** Opening INPUT block **
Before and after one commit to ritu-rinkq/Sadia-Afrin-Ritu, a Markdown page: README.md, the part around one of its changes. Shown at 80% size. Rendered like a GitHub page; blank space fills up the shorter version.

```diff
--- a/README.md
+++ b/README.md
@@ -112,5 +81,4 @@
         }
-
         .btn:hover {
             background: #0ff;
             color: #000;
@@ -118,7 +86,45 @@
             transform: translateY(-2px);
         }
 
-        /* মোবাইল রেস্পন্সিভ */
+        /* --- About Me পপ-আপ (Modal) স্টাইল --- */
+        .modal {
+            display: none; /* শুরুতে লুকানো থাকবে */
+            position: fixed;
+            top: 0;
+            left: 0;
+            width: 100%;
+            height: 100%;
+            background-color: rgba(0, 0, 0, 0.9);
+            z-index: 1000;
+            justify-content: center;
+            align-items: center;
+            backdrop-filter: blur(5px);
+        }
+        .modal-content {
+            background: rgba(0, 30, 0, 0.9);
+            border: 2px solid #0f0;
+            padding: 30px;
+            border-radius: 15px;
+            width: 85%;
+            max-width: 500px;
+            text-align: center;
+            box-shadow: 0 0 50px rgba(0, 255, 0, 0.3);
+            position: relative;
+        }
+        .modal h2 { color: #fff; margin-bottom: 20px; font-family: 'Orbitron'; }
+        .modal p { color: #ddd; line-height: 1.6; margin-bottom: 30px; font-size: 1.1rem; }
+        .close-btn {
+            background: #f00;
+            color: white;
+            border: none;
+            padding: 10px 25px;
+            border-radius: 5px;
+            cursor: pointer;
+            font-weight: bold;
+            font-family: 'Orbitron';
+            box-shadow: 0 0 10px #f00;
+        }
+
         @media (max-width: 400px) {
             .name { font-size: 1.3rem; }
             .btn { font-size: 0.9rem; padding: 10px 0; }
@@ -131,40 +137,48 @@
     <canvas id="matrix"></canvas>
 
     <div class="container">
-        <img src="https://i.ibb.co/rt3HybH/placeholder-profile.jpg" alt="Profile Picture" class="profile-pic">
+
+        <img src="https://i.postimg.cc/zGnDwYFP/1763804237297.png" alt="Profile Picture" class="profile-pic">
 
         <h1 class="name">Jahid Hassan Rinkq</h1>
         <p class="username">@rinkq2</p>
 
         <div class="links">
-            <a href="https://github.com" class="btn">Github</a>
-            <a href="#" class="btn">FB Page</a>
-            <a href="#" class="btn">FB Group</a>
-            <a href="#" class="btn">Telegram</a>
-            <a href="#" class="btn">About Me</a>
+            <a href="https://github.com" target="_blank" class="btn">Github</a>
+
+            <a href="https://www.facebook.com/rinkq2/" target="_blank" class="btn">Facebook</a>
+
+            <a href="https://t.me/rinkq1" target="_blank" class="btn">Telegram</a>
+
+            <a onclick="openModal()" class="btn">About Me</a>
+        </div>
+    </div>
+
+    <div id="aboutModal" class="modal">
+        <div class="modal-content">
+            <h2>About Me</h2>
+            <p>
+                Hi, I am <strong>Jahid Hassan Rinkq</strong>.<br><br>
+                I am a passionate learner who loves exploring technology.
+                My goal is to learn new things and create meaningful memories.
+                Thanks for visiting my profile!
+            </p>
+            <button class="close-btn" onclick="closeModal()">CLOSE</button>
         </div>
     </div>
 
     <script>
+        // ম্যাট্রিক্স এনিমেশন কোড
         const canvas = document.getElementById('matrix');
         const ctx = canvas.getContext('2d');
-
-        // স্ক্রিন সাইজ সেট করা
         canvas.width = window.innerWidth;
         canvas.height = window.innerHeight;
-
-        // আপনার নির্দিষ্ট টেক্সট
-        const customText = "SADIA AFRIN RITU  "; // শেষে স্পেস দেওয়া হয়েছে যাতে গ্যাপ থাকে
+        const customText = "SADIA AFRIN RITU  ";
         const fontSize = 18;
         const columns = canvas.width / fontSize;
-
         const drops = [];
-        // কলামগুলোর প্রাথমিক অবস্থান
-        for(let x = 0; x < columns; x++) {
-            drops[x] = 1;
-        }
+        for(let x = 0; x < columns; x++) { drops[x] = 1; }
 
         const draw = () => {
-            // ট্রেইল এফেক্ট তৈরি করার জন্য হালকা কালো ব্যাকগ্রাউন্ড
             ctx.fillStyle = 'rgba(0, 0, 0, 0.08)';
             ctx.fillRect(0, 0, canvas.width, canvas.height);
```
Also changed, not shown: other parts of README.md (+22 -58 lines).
** Closing INPUT block **
REQUIRED ACTION
Show all lines in the entries above where the string "https" appears.

RESULT OF THIS TASK
-        <img src="https://i.ibb.co/rt3HybH/placeholder-profile.jpg" alt="Profile Picture" class="profile-pic">
+        <img src="https://i.postimg.cc/zGnDwYFP/1763804237297.png" alt="Profile Picture" class="profile-pic">
-            <a href="https://github.com" class="btn">Github</a>
+            <a href="https://github.com" target="_blank" class="btn">Github</a>
+            <a href="https://www.facebook.com/rinkq2/" target="_blank" class="btn">Facebook</a>
+            <a href="https://t.me/rinkq1" target="_blank" class="btn">Telegram</a>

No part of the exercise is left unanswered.